There are problems with the provision of medicines. The need of military medicine for drug supply in the past year amounted to 10 billion rubles. But it was allocated only 40% of the required amount. The lack of sufficient funds in the budget for this article, of course, did nothing to improve the situation. A similar situation is observed in financing the construction of new medical institutions. At present, the percentage of security in construction and overhaul is no more than 30 – 40%. Hence, the long-term chronic unfinished, and the depreciation of the material base. Some medical facilities are not being commissioned for more than 10 years, which does not allow for full medical care.
As is known, approximately 17 regions of Russia are completely deprived of medical institutions of the Ministry of Defense. This has led to the fact that approximately 400 thousands of military personnel, as well as military retirees, are now forced to seek medical assistance in the already overwhelmed civilian medical institutions. If in a number of regions of Central Russia military retirees, theoretically, without any problems, can afford to apply for medical assistance to civilian hospitals and clinics, then there are quite a few corners of Russia, where from a place of residence to a settlement with a suitable hospital you have to travel at least several hundred kilometers .
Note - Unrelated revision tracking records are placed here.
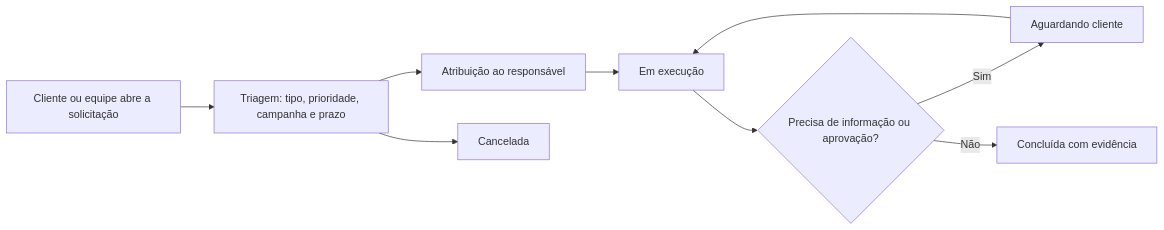
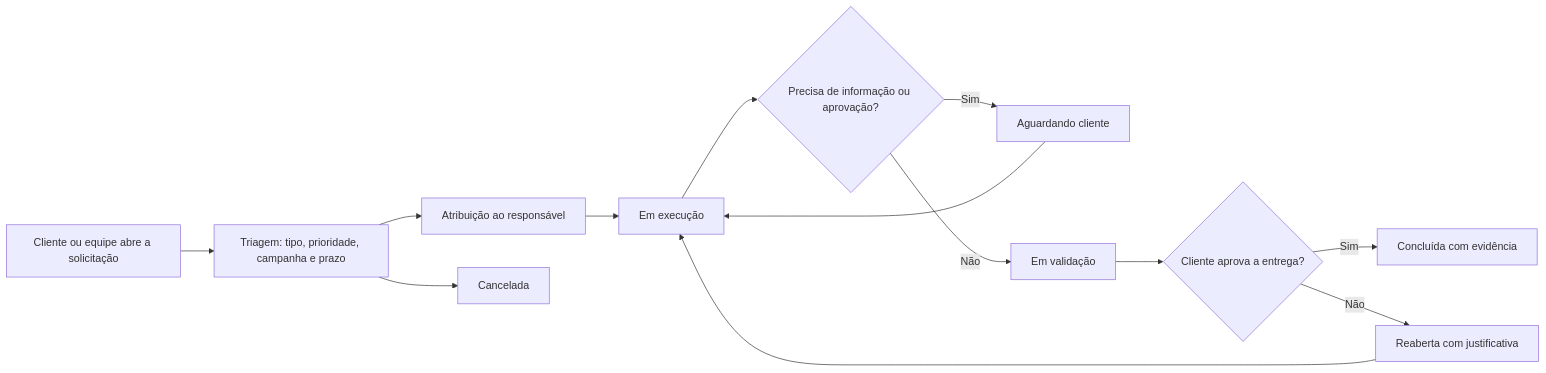
Before and after one commit to NayaraFJ/TI-Sistemas-Integrados: the diagram in Etapa 02/Protótipo - Etapa 02.md, drawn with Mermaid. The commit also changed other lines of this file and 13 other files, not shown here.

````diff
--- a/Etapa 02/Protótipo - Etapa 02.md
+++ b/Etapa 02/Protótipo - Etapa 02.md
@@ -33,11 +33,15 @@
 ```mermaid
 flowchart LR
     A[Cliente ou equipe abre a solicitação] --> B[Triagem: tipo, prioridade, campanha e prazo]
     B --> C[Atribuição ao responsável]
     C --> D[Em execução]
     D --> E{Precisa de informação ou aprovação?}
     E -- Sim --> F[Aguardando cliente]
     F --> D
-    E -- Não --> G[Concluída com evidência]
-    B --> H[Cancelada]
+    E -- Não --> G[Em validação]
+    G --> H{Cliente aprova a entrega?}
+    H -- Sim --> I[Concluída com evidência]
+    H -- Não --> J[Reaberta com justificativa]
+    J --> D
+    B --> K[Cancelada]
 ```
````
But the situation will still get better. Defense Minister Sergei Shoigu ordered to allocate 1,4 billion rubles for the purchase of new medical equipment, as well as retrofitting military hospitals with graduates of medical universities. In addition, the issue of commissioning hospital ships should be resolved and a detailed analysis of the need and feasibility of reducing the number of military medical facilities in a number of Russian regions should be made. All this can not but rejoice.